──────── Material for this exercise ────────

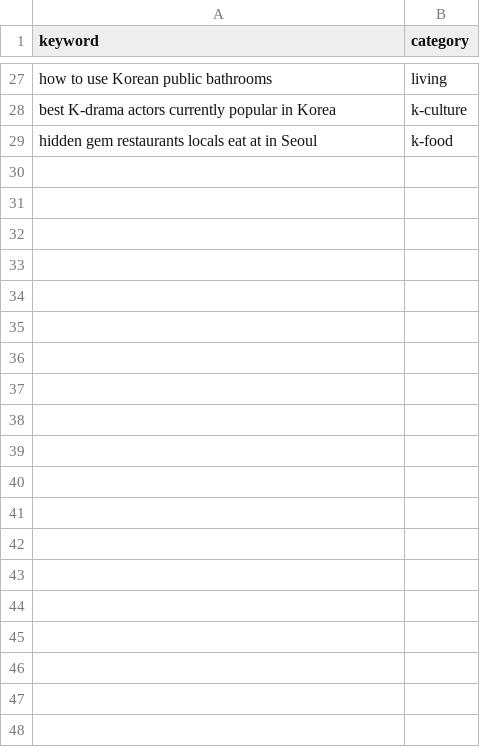
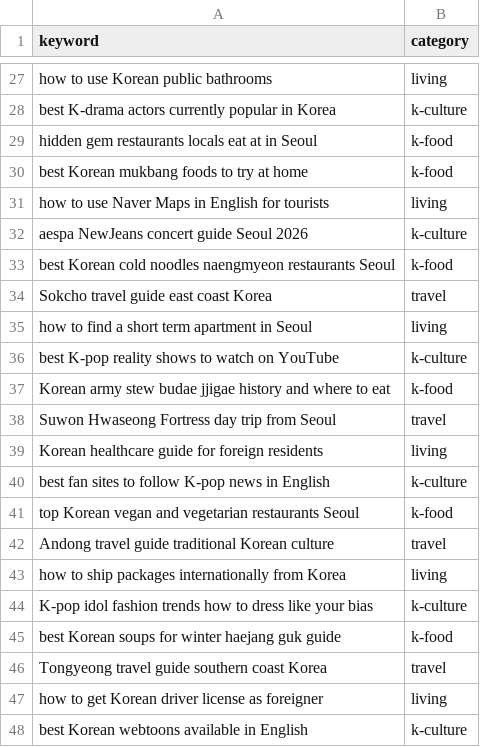
Before and after one commit to wnwnzm-ux/insidekoreanow, a CSV file: keywords.csv, drawn as a sheet; only a part is shown, gaps mark what is left out; the diff covers the shown part only.

Commit message:
add keyword and schedule

```diff
--- a/keywords.csv
+++ b/keywords.csv
@@ -29 +29,20 @@ best K-drama actors currently popular in Korea,k-culture
 hidden gem restaurants locals eat at in Seoul,k-food
+best Korean mukbang foods to try at home,k-food
+how to use Naver Maps in English for tourists,living
+aespa NewJeans concert guide Seoul 2026,k-culture
+best Korean cold noodles naengmyeon restaurants Seoul,k-food
+Sokcho travel guide east coast Korea,travel
+how to find a short term apartment in Seoul,living
+best K-pop reality shows to watch on YouTube,k-culture
+Korean army stew budae jjigae history and where to eat,k-food
+Suwon Hwaseong Fortress day trip from Seoul,travel
+Korean healthcare guide for foreign residents,living
+best fan sites to follow K-pop news in English,k-culture
+top Korean vegan and vegetarian restaurants Seoul,k-food
+Andong travel guide traditional Korean culture,travel
+how to ship packages internationally from Korea,living
+K-pop idol fashion trends how to dress like your bias,k-culture
+best Korean soups for winter haejang guk guide,k-food
+Tongyeong travel guide southern coast Korea,travel
+how to get Korean driver license as foreigner,living
+best Korean webtoons available in English,k-culture
```
Also changed, not shown: 9 added rows elsewhere in this file, 1 other file.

────────

Exercise: Copy every line of the data that carries the word "living".

Response for this exercise:
+how to use Naver Maps in English for tourists,living
+how to find a short term apartment in Seoul,living
+Korean healthcare guide for foreign residents,living
+how to ship packages internationally from Korea,living
+how to get Korean driver license as foreigner,living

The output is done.